PROBLEM DESCRIPTION:
The material below should be copied line for line, please, with pictures omitted.

========

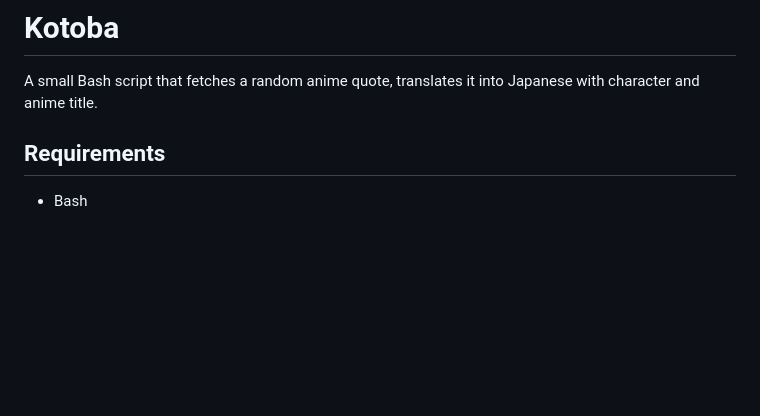
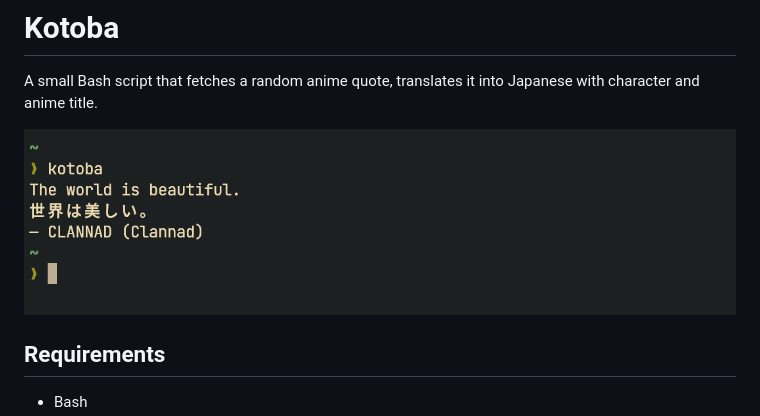
Before and after one commit to sijan-dev/kotoba, a Markdown page: README.md, the part around the change. GitHub-like rendering; pictures changed too: assets/image.png (added); blank space fills up the shorter version.

Commit message:
update the preview image in readme

```diff
--- a/README.md
+++ b/README.md
@@ -2,6 +2,8 @@
 
 A small Bash script that fetches a random anime quote, translates it into
 Japanese with character and anime title.
+
+![Kotoba preview](assets/image.png)
 
 ## Requirements
 
```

========

SOLUTION:
Before and after one commit to sijan-dev/kotoba, a Markdown page: README.md, the part around the change. GitHub-like rendering; pictures changed too: assets/image.png (added); blank space fills up the shorter version.

Commit message:
update the preview image in readme

```diff
--- a/README.md
+++ b/README.md
@@ -2,6 +2,8 @@
 
 A small Bash script that fetches a random anime quote, translates it into
 Japanese with character and anime title.
+
+![Kotoba preview](assets/image.png)
 
 ## Requirements
 
```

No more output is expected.